[Edit tracking data]
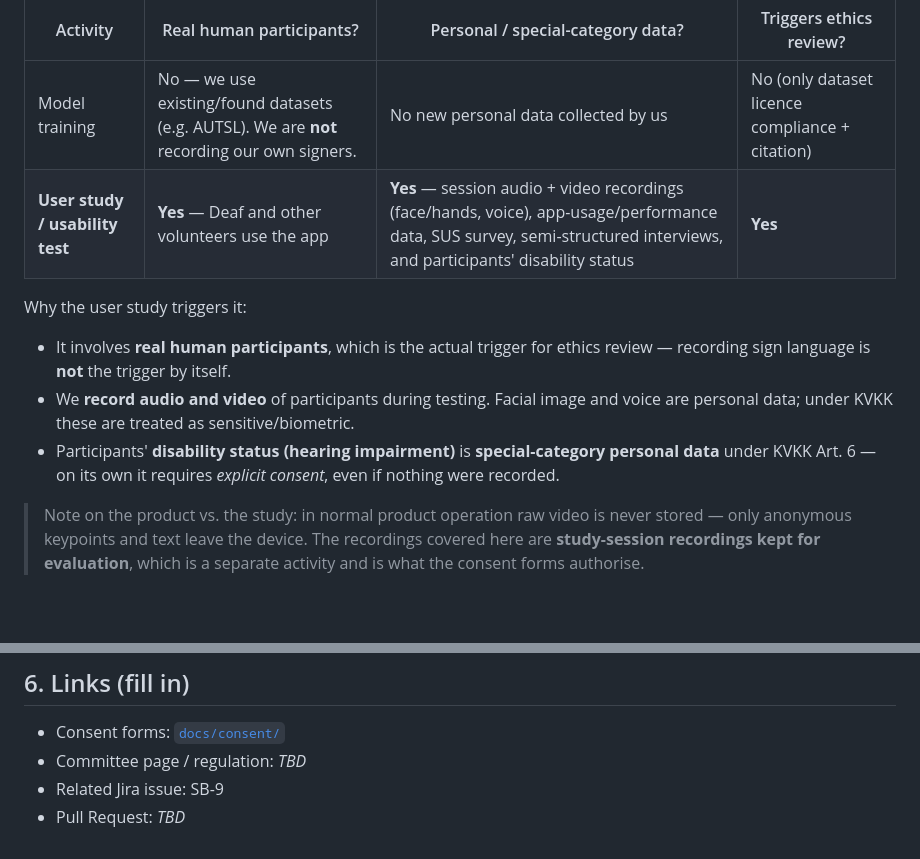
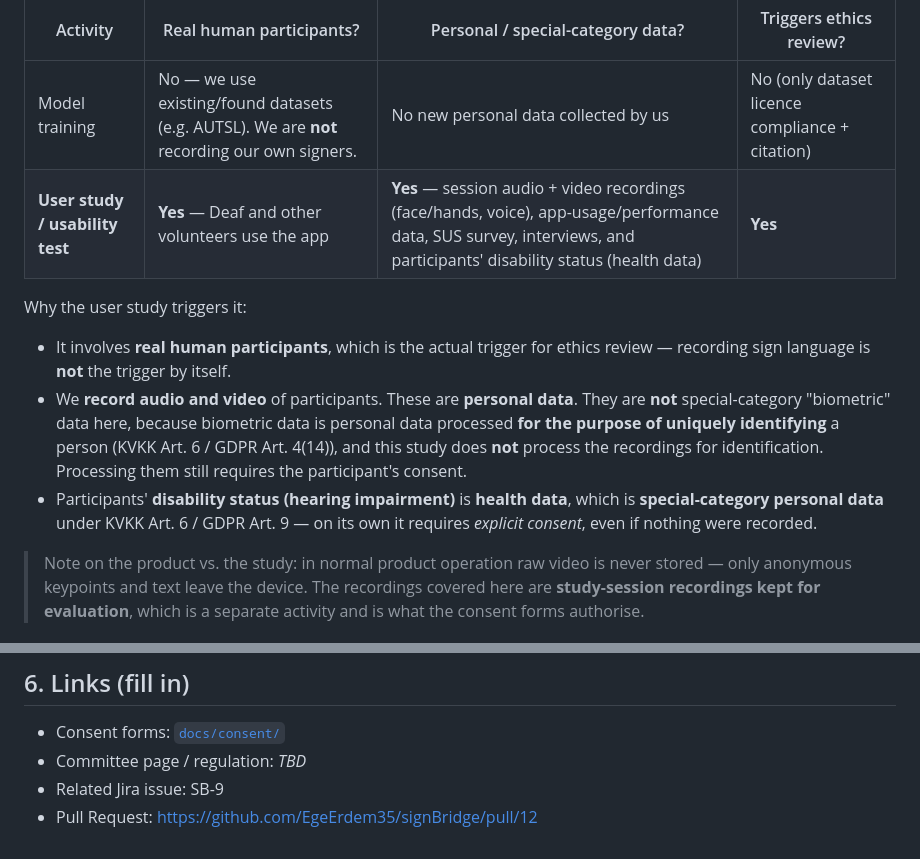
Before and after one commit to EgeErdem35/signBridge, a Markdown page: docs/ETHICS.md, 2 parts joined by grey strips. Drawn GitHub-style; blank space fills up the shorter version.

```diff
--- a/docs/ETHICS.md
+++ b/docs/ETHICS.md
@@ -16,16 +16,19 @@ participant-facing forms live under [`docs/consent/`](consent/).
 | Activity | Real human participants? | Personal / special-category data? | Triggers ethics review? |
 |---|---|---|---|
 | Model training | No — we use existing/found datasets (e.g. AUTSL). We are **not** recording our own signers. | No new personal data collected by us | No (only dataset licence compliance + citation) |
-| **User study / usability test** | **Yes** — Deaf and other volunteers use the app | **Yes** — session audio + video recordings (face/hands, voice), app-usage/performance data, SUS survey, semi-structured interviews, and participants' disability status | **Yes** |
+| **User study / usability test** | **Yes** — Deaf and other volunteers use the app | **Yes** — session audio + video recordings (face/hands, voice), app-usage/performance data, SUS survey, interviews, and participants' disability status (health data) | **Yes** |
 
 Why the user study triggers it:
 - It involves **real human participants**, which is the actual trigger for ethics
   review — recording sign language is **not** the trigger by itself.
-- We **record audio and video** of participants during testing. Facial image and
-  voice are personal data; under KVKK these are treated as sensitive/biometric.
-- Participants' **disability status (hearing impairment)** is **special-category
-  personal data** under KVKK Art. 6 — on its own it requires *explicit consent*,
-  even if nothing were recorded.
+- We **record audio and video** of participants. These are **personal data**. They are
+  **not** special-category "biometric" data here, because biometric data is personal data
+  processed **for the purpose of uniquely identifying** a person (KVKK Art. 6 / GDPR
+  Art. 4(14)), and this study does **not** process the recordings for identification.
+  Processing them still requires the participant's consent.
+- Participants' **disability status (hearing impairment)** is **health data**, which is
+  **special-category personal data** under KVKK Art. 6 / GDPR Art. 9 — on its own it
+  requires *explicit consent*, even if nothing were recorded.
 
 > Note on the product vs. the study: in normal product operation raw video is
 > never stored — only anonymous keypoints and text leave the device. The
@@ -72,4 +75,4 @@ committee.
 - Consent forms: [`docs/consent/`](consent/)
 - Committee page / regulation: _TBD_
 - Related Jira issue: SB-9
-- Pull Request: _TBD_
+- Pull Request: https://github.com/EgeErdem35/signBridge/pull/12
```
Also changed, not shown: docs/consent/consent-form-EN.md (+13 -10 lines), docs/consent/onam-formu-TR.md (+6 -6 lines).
...
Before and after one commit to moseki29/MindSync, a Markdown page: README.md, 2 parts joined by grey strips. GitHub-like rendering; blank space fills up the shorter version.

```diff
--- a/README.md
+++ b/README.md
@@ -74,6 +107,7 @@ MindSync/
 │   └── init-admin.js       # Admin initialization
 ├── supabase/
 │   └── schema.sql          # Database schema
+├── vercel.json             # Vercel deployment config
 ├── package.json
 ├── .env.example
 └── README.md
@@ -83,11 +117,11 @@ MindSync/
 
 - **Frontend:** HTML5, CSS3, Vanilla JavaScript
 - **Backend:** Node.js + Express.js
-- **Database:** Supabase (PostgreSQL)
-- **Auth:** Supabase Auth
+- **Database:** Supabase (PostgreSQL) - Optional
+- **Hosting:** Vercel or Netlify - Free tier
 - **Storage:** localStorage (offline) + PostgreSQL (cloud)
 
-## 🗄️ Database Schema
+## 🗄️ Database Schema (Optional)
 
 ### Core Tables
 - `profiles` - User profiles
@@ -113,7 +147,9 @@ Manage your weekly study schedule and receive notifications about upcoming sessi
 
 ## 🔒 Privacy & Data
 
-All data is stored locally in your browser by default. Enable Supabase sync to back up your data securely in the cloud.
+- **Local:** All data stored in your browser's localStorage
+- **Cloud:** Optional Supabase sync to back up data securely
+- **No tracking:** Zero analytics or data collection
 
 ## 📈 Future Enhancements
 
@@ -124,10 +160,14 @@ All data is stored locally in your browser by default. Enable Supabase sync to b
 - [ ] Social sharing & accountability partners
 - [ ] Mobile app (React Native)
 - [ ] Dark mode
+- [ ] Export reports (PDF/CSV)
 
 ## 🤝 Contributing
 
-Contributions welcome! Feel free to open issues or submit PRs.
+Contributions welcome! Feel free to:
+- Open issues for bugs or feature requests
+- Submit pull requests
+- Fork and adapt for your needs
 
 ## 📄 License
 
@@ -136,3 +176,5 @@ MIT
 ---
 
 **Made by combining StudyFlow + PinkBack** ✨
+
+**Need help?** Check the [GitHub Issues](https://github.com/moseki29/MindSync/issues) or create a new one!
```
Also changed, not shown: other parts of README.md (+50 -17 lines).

Activity | From the records, work out how many lines include "consent" and respond with the number only.

Answer for this exercise | 6